◆ **WORK TASK**
Locate each line below that includes "integral" and reproduce it.

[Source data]
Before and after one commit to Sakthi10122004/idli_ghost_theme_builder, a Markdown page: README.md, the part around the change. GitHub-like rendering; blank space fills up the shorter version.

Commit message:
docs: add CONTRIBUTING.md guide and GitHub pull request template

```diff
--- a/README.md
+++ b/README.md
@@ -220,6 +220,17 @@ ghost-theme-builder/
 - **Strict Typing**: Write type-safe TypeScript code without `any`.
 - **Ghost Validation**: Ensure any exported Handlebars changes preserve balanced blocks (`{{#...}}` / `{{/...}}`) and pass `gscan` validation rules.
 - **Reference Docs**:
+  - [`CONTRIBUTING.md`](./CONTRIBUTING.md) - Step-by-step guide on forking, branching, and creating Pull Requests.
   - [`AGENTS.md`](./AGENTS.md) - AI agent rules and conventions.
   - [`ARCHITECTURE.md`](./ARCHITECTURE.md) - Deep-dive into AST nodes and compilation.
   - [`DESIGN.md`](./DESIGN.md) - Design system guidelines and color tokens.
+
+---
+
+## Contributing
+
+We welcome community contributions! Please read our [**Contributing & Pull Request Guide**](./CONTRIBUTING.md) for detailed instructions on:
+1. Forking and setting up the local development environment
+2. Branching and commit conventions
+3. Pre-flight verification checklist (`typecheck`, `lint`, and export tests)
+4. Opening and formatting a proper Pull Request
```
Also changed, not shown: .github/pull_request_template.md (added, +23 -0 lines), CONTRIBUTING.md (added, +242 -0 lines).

---

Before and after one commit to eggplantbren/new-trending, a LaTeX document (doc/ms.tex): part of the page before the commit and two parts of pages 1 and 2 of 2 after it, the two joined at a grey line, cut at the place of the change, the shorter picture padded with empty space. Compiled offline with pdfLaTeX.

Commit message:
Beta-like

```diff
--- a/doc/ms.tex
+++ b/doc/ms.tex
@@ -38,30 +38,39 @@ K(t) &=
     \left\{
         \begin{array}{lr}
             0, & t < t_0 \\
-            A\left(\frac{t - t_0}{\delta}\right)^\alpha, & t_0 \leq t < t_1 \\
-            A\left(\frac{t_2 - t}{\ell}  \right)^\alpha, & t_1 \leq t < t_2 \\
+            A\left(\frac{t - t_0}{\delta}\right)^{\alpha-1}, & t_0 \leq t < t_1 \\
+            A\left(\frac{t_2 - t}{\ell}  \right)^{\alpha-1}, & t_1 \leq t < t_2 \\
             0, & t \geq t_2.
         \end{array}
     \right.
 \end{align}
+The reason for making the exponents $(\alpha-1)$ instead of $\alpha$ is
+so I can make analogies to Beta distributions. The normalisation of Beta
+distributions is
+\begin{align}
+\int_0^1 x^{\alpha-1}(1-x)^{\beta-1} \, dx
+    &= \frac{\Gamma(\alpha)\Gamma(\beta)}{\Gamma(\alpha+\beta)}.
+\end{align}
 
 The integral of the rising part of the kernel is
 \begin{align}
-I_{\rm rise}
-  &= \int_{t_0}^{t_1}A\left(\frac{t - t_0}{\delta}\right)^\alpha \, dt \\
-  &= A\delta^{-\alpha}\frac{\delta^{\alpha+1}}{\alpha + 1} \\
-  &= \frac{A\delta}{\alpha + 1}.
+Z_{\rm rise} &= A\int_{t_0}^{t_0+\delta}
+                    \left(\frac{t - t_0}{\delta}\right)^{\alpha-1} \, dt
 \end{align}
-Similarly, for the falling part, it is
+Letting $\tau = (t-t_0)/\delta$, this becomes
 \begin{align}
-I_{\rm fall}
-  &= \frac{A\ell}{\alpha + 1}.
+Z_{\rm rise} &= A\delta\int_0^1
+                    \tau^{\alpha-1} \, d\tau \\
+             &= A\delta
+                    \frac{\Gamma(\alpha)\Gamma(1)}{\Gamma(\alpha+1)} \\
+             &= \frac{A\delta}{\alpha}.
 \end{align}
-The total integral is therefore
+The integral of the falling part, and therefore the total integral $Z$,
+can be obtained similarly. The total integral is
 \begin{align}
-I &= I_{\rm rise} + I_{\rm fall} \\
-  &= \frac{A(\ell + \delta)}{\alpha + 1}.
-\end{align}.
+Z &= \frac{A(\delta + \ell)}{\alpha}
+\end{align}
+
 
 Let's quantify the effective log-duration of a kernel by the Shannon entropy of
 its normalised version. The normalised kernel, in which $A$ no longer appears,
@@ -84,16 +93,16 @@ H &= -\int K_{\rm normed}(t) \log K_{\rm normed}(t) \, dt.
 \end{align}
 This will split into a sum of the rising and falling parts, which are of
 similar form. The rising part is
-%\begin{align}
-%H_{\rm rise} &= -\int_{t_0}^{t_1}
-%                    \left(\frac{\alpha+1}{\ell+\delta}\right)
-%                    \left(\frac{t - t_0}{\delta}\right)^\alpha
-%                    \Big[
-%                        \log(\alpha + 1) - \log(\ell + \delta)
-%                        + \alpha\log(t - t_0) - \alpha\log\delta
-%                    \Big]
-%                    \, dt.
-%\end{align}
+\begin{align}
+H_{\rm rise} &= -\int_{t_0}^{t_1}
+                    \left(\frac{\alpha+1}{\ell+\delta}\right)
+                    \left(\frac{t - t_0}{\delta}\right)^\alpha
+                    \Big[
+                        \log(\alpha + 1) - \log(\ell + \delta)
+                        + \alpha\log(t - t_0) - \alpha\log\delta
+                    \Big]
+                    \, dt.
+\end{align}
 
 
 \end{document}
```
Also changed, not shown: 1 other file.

◆ **RESPONSE BOX**
 The integral of the rising part of the kernel is
-The total integral is therefore
+The integral of the falling part, and therefore the total integral $Z$,
+can be obtained similarly. The total integral is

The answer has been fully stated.